That same school had not required the primary school to inform them what level the children had received in the national tests because, as the headteacher told me "they don't tell us anything of value" this seems an incredibly insensitive way to begin a child's secondary education.
I was to learn that this experience is not an isolated one. My partner told me that one of his mature student's children had been required in her first maths lesson to stand up while the teacher fired mental arithmetic at them. Anyone who answered correctly was allowed to sit down, those who did not remained standing. I wonder how the children who "failed" this particular test felt. Is this any way to induct our children into their secondary education or are we just being old-fashioned to believe that confidence and self-esteem are the best foundations on which to base learning?

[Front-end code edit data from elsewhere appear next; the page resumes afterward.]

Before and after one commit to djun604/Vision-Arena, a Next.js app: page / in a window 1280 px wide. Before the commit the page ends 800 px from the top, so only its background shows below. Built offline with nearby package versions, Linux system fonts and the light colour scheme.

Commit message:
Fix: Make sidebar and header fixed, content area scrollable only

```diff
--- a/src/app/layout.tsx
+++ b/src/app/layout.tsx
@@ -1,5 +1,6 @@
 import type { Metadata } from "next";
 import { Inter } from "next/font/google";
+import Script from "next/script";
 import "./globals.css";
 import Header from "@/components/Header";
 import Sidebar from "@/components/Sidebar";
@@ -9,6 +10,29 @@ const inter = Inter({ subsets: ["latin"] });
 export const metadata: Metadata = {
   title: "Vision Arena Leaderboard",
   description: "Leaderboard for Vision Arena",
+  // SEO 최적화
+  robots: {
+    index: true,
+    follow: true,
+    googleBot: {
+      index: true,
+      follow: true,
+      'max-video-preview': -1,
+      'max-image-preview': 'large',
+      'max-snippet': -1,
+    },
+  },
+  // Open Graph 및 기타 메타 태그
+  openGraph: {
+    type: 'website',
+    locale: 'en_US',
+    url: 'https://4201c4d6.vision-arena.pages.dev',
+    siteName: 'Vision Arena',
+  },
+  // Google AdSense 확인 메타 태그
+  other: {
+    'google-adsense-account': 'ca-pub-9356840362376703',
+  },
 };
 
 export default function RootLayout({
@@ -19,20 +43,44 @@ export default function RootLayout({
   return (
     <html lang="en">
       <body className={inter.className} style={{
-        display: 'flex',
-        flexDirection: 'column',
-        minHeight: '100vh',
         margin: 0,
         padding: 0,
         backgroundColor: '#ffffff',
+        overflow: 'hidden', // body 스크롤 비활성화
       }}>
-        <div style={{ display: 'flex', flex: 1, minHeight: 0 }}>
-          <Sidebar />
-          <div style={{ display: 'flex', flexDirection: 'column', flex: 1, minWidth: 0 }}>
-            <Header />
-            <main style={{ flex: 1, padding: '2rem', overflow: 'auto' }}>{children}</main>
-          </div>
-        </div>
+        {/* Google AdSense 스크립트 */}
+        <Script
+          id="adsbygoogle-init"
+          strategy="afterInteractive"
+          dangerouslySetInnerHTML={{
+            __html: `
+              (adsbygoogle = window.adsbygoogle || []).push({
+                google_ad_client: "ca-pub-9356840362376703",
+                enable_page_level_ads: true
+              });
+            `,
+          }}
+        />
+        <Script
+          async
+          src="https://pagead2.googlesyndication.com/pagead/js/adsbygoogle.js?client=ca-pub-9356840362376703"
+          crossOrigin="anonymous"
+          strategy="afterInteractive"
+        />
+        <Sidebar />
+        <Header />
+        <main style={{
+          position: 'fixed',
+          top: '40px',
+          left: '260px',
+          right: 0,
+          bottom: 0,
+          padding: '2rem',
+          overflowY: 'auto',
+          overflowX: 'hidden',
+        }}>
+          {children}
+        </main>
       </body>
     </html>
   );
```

SUE LYLE Lecturer in teacher education 20 Pant-y-Dwr Three Crosses Swansea Wales